Check your device's specs on the manufacturer's website to confirm whether it has fast charge. If this information isn't available, and if you're using a low-end device with entry-level components, or an older model, it's safe to assume that it doesn't have fast charge.
Most power banks can charge a standard 3000mAh device such as a smartphone in a few hours. The power bank's recharge time isn't as much of an issue, as you can leave it plugged in overnight, but faster is generally better.
A few things need to match up in order for a power bank to charge your device. The power bank's output needs to meet the requirements of the device you want to charge. Smartphones can charge off a small current, tablets require more, and laptops and handheld consoles require more again.
If the output matches or exceeds the device's demands, it will charge while in use. If the output meets, or just falls short, of the device's requirements, it will slowly increase battery life, but won't charge during use. In this instance, the power bank is 'powering' the device, not charging it. However, it will charge if the device is turned off.
USB-C is a standard connection that is now the default for most smart devices. Visually, it's a compact version of USB-A with rounded corners. It adds two interesting features in the context of power banks: in addition to its ability to accept the cable in any orientation, USB-C can send a charge in both directions and it supports fast charge.

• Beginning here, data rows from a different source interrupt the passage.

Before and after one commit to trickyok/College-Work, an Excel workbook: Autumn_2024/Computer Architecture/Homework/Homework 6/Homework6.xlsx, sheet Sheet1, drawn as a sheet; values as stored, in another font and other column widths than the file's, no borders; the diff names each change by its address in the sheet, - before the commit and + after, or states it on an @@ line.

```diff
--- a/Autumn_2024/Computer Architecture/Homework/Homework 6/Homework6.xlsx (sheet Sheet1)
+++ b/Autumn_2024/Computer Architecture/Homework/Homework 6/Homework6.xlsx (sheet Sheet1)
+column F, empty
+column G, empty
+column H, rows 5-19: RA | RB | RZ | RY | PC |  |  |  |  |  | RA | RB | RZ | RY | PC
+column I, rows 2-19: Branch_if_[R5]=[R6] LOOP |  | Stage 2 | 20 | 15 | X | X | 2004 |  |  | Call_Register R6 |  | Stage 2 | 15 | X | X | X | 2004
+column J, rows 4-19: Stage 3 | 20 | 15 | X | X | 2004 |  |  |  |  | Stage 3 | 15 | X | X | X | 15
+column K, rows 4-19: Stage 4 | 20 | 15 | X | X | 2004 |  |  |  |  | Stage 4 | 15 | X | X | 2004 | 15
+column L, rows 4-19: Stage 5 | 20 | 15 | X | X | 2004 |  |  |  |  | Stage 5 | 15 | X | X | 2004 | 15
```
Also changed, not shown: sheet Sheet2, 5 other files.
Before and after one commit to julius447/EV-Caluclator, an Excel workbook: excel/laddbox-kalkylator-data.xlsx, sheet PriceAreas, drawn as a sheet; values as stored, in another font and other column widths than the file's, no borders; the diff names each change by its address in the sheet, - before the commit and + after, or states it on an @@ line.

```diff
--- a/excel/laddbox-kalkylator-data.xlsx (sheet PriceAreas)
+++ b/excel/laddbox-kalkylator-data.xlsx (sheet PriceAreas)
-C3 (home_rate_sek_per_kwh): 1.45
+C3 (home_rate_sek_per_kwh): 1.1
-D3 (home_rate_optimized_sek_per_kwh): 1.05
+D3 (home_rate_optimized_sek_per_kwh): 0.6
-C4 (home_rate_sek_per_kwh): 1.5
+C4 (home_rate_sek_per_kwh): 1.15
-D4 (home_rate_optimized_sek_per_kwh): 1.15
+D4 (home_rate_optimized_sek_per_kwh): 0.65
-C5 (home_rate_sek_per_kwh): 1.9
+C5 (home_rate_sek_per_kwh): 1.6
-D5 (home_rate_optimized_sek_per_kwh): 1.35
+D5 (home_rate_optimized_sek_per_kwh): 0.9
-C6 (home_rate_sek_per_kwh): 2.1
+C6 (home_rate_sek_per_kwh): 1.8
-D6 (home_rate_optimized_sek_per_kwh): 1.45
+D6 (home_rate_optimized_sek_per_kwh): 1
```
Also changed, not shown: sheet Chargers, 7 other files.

Like a USB-A fast-charge port, USB-C only works if the aforementioned circumstances line up. As this is now the most common option, you should only buy a power bank with a Lightning or micro USB connection if you specifically need it for your older device.
USB-C cable and input.
The models in our power bank reviews range in price from $15 up to $170. While you can buy power banks for under $30, these cheaper models are generally under 3000mAh, so you'll only get one charge out of them at a time (if you're lucky). Plenty of the power banks we recommend are under $100, so you don't have to spend top dollar to get a good one.
Your power bank's ability to hold a charge will degrade over time, but they're easy to recycle when it's time to buy a new one. Mobile Muster is a free phone recycling service in Australia that also accepts smartphone accessories, including power banks.
Drop-off points include Optus, Telstra and Vodafone stores, as well as Officeworks, Salvos Stores and many local council offices. You can find your nearest drop-off site by entering your postcode at the Mobile Muster recycling page.
Alternatively, you can mail in your old power bank. Prepaid mailing satchels are available for free at Australia Post offices, JB Hi-Fi stores or from Mobile Muster directly. Just ask the staff and they should have them on hand.
Australia Post provides free return labels you can print, which is a good option if you need to recycle a few items at once, but remember each package has a 15kg limit.
Stock images: Getty, unless otherwise stated.